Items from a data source
==============================
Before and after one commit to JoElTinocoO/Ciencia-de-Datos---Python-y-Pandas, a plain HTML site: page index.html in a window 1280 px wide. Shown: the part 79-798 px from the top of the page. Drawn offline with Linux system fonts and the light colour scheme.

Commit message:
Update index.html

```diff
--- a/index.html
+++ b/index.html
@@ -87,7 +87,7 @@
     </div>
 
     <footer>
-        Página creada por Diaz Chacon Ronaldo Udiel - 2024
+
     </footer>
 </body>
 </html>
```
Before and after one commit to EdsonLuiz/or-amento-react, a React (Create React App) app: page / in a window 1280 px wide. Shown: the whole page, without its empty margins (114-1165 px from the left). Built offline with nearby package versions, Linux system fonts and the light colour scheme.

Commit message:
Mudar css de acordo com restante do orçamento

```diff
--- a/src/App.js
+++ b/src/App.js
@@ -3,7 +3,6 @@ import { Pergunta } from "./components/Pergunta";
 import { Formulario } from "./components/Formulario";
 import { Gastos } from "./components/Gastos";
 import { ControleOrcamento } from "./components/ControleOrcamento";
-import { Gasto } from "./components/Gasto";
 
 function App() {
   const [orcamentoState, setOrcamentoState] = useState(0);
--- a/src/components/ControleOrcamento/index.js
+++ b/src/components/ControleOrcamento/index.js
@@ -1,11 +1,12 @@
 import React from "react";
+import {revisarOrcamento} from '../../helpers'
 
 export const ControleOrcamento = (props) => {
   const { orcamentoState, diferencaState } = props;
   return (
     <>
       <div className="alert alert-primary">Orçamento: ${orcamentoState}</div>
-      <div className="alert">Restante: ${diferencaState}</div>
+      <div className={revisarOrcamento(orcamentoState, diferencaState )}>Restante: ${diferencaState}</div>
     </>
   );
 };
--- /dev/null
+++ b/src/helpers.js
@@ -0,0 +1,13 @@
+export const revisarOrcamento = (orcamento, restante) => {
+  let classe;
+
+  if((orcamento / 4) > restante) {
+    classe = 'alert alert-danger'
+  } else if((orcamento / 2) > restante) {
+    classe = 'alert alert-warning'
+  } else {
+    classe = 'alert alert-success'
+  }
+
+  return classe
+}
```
==============================
**TASK ITEM**
Return solely the number of lines in the data that include the word "components".

**OUTPUT BELOW**
7